3 sin categories in which someone can show racism are hatred, pride, and/or partiality. You hate another person because of the color of their skin, you view someone as lesser than you because of the color of their skin, and/or you treat them differently because of the color of their skin. If you’re guilty of any of those three, repent. The Good News is that there is forgiveness and transformation for you in Jesus Christ. If you’re not doing those things, and you are loving your neighbor as God commanded, you aren’t guilty. Period.

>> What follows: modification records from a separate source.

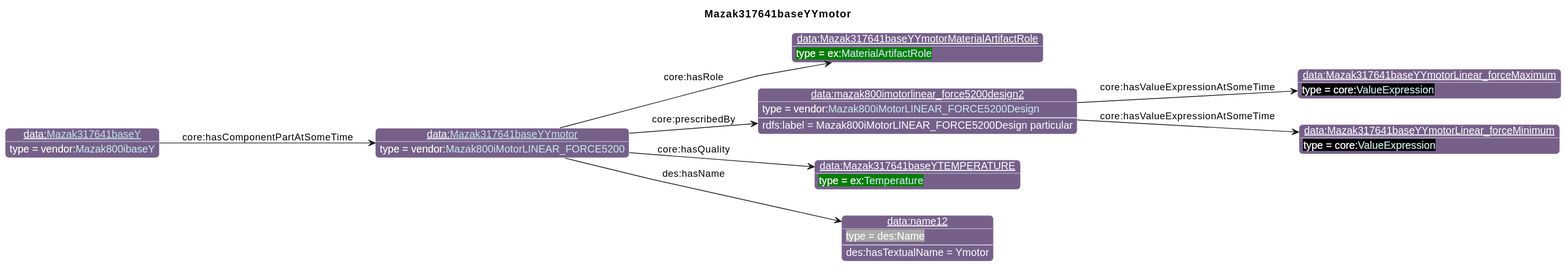
iofoundry/example-syseng-mtconnect keeps this PlantUML diagram as diagrams/Mazak317641baseYYmotor.svg. Above is the earlier version.
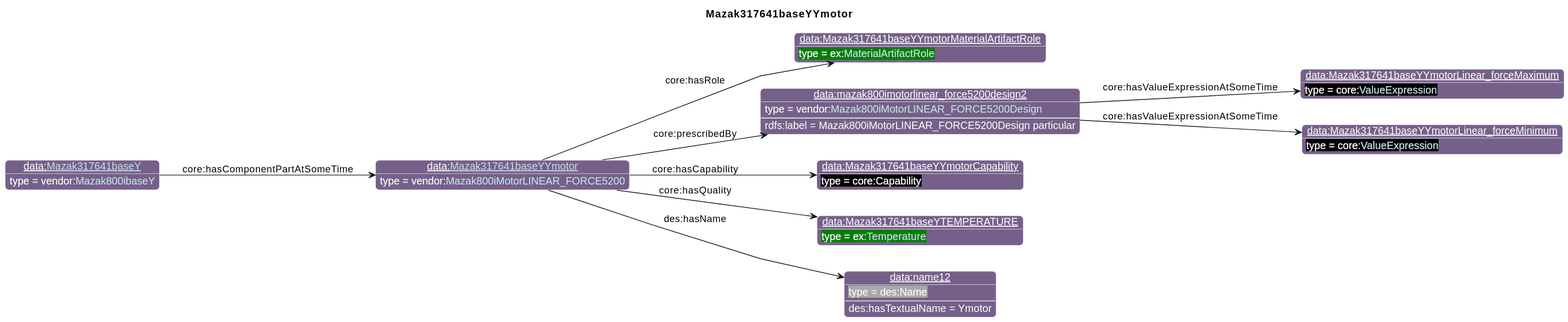
The same file after the commit.

What changed in the source:
```diff
@@ -30,16 +30,18 @@
 individual(o2, data:mazak800imotorlinear_force5200design2, vendor:[[../Mazak.html#Mazak800iMotorLINEAR_FORCE5200Design Mazak800iMotorLINEAR_FORCE5200Design]])
 individual(o3, data:Mazak317641baseYYmotorLinear_forceMaximum, core:[[https://spec.industrialontologies.org/ontology/core/Core/ValueExpression ValueExpression]])
 individual(o4, data:Mazak317641baseYYmotorLinear_forceMinimum, core:[[https://spec.industrialontologies.org/ontology/core/Core/ValueExpression ValueExpression]])
-individual(o5, data:Mazak317641baseYTEMPERATURE, ex:[[../Example.html#Temperature Temperature]])
-individual(o6, data:name12, des:Name)
-individual(o7, data:[[./Mazak317641baseY.html Mazak317641baseY]], vendor:[[../Mazak.html#Mazak800ibaseY Mazak800ibaseY]])
+individual(o5, data:Mazak317641baseYYmotorCapability, core:Capability)
+individual(o6, data:Mazak317641baseYTEMPERATURE, ex:[[../Example.html#Temperature Temperature]])
+individual(o7, data:name12, des:Name)
+individual(o8, data:[[./Mazak317641baseY.html Mazak317641baseY]], vendor:[[../Mazak.html#Mazak800ibaseY Mazak800ibaseY]])
 property(o0, "core:hasRole", o1)
 property(o0, "core:prescribedBy", o2)
 data(o2, "rdfs:label", "Mazak800iMotorLINEAR_FORCE5200Design particular")
 property(o2, "core:hasValueExpressionAtSomeTime", o3)
 property(o2, "core:hasValueExpressionAtSomeTime", o4)
-property(o0, "core:hasQuality", o5)
-property(o0, "des:hasName", o6)
-data(o6, "des:hasTextualName", "Ymotor")
-property(o7, "core:hasComponentPartAtSomeTime", o0)
+property(o0, "core:hasCapability", o5)
+property(o0, "core:hasQuality", o6)
+property(o0, "des:hasName", o7)
+data(o7, "des:hasTextualName", "Ymotor")
+property(o8, "core:hasComponentPartAtSomeTime", o0)
 @enduml
```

Because these ideas are anti-Gospel, one would expect to see side effects that go in the opposite direction of the Gospel’s destination, and that’s what’s happening. We’re seeing the return of segregation, but this time voluntary. We’re seeing moral relativism that says the wrongness of an act depends on the color of the skin of the perpetrator. We’re seeing the sin of partiality being endorsed. We’re seeing the biblical concept of assuming the best about each other flipped on its head, teaching instead that we should assume the worst. (Spend any time with DiAngelo’s work and you’ll see that she trains people to constantly be looking for racial slights, whether intended or not. If you’re constantly looking for something, guess what happens?) We’re seeing the commands to be patient with one another and tolerate one another in love for the sake of unity be ignored on multiple sides. The mild, unintended insensitivities that may arise and the difficulty of hearing out a brother’s stories are not proof a person is racist. They are proof that cross-cultural issues can be difficult to navigate and will need Christlike patience and love to overcome.

The binary thinking I wrote about recently tells a person that you either accept every issue on one side, or you belong to the other side. Binary thinkers will think that because I’ve taken issue with these things, I must be the racist. Because I said that DiAngelo trains people to see racial slights that aren’t there, that racial slights don’t exist. We are smarter than that. There is room for nuance. Very few things in life are an either/or, and this one isn’t either. One can be fully against racism and still take issue with the methods and ideas of other people who are also against racism.

We must realize the way we fight it, the teammates we choose, and the ideas we espouse in opposing racism make a big difference as to the outcome of our efforts. An ideology that undermines the Gospel and totally precludes the possibility of unity and equality cannot be embraced if we want to reach those ends – as we should.

So, in the sermons we preach, the articles we write, the Facebook posts we make, and whatever else we say, it’s of incredible importance that we let the Gospel be the answer. We can say the Gospel is the answer all day long, but our actions and the ideas we hold to will determine if we truly believe it.

DiAngelo on Fallon: https://www.youtube.com/watch?v=rZfiSjTHVqA

DiAngelo on “Challenging White Fragility”: https://www.youtube.com/watch?v=5xtZ0nAFHow&

Secular writers on White Fragility:

https://taibbi.substack.com/p/on-white-fragility

The Problem with White Fragility

Ben Shapiro also did a video on the matter, but I’m not linking it because A) I haven’t watched it and B) He wouldn’t be taken seriously by many

Christian writers:

The Incompatibility of Critical Theory and Christianity

The Worldview of White Fragility – A Review of Robin DiAngelo’s White Fragility

Segregation:

https://www.thecrimson.com/article/2019/3/12/editorial-defending-black-commencement/

My articles on racism:

https://jackrwilkie.com/2017/09/02/racism-is-real-and-it-isnt-what-you-think-it-is/

Race, the Police, and the Christian’s Response

Why “I’m not a racist” isn’t good enough

focuspress.org/2017/08/15/how-you-can-fight-racism/

3 myths about racism

Binary thinking:

https://jackrwilkie.com/2020/06/18/please-i-beg-you-dont-be-a-binary-thinker/

Further useful reading: 

The Woke Breaking Point